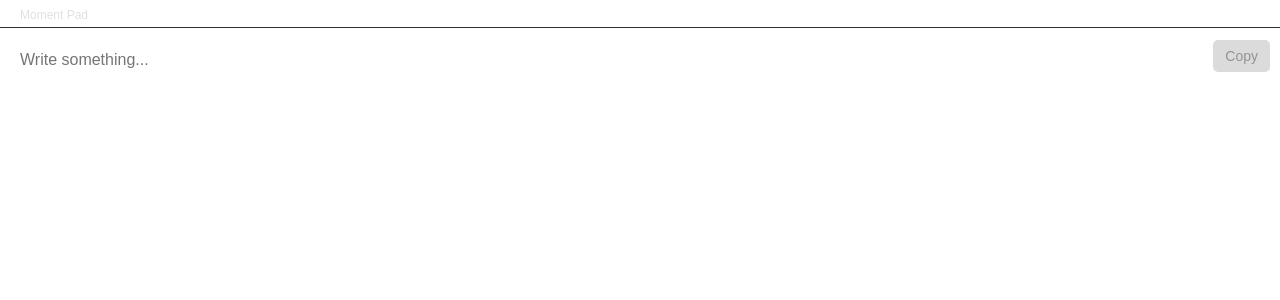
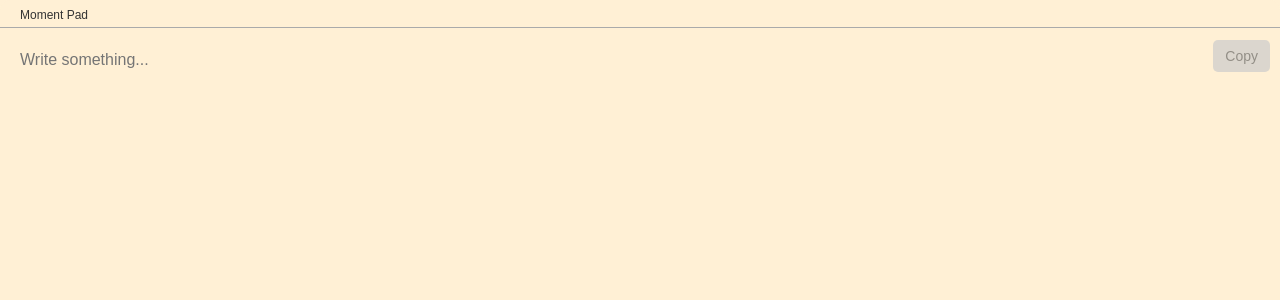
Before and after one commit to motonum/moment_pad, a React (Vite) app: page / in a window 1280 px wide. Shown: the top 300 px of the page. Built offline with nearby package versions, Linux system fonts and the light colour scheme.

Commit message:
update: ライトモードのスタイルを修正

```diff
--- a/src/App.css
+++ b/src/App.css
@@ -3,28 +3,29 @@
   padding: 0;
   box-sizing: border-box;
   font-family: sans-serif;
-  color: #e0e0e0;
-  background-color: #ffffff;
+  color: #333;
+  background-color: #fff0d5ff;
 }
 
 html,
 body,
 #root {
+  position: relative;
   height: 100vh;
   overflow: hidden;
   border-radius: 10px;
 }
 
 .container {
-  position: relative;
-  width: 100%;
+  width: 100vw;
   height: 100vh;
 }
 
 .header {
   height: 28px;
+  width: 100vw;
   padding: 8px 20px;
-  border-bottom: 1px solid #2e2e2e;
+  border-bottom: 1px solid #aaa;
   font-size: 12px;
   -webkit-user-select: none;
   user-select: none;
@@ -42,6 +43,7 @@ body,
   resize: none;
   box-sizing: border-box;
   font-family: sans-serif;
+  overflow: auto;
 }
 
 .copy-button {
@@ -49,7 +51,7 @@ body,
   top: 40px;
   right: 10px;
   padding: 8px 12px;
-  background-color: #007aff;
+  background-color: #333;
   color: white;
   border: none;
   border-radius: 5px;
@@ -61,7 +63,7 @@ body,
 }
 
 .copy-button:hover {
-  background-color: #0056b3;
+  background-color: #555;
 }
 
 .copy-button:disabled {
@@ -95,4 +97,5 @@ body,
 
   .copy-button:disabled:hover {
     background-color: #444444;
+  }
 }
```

==

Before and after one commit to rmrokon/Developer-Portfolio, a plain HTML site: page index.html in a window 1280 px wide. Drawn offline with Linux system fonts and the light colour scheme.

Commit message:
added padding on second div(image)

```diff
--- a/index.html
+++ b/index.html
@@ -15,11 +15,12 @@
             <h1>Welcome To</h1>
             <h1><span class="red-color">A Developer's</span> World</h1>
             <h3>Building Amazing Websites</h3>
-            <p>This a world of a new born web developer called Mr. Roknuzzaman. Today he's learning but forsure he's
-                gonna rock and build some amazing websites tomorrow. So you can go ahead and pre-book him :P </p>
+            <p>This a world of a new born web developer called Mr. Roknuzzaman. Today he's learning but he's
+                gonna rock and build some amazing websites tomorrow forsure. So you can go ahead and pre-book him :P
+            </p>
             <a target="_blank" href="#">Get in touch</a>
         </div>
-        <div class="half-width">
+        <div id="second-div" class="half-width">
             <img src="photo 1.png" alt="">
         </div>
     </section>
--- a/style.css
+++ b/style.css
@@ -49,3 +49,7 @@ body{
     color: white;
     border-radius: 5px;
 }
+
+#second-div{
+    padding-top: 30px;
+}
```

---

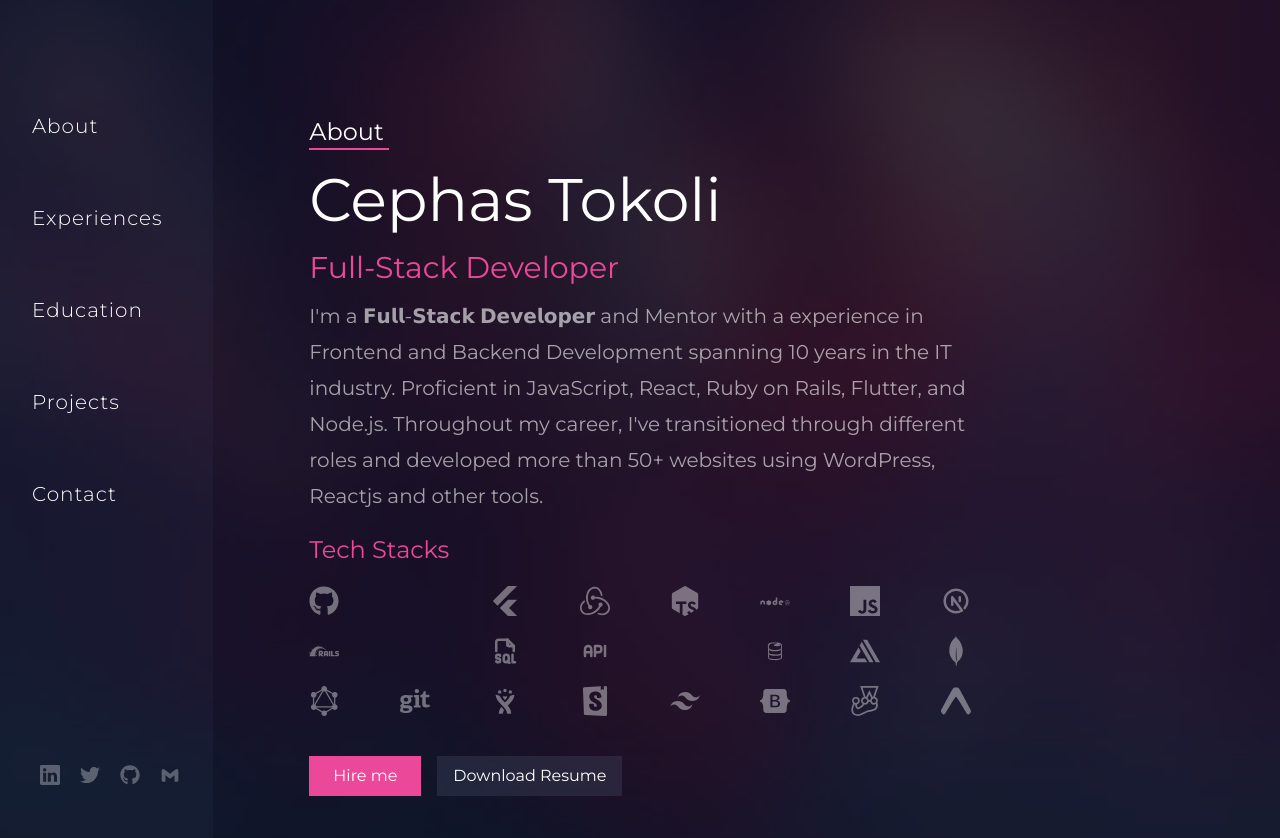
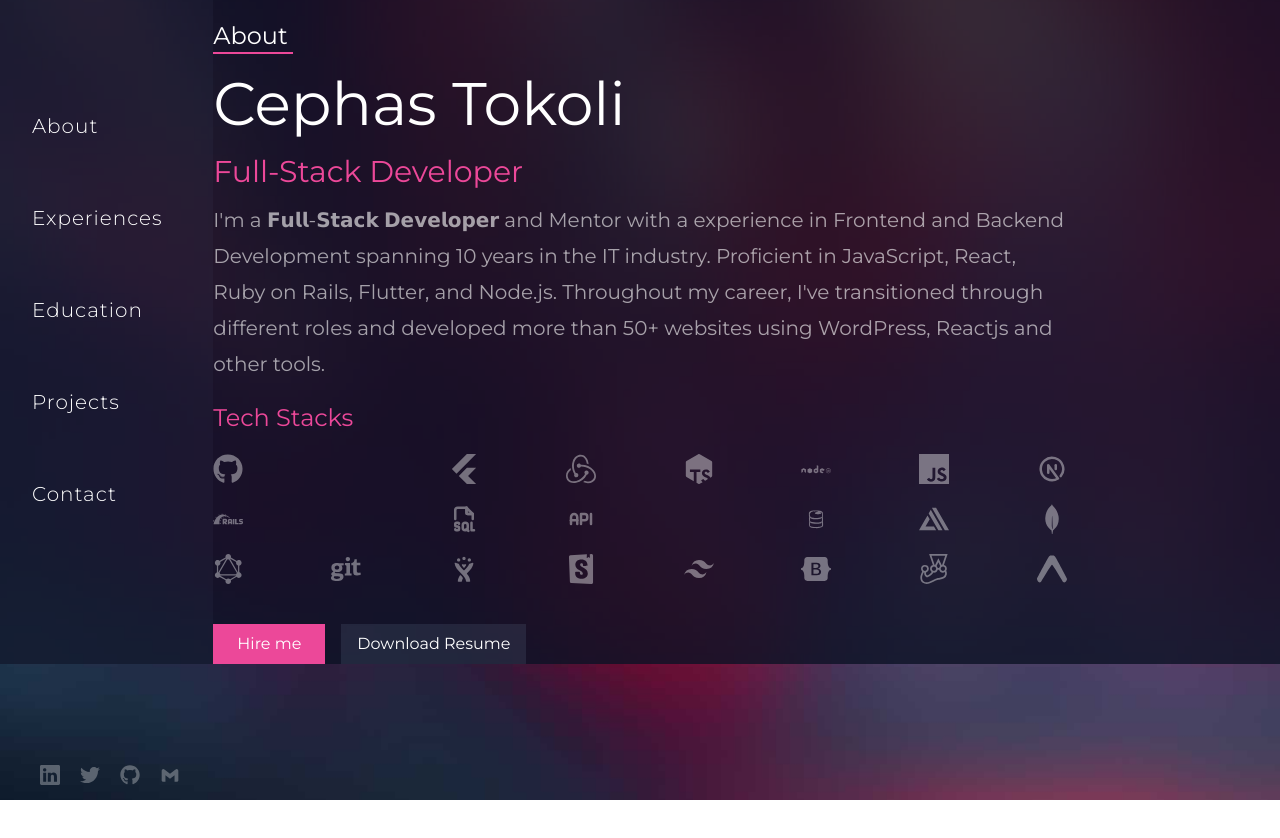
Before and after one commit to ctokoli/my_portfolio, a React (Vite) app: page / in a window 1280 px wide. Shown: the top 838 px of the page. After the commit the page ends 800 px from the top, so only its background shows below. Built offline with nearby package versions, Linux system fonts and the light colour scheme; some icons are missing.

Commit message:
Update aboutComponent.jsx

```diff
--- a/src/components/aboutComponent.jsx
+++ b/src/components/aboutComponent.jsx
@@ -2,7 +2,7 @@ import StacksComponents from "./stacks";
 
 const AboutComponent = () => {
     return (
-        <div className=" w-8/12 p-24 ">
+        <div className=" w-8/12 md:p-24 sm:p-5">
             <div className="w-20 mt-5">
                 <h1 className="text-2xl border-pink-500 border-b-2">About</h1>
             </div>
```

• [What you will do]
Say how many of the lines above include the string "width", and give no other words.

• [Solved problem]
5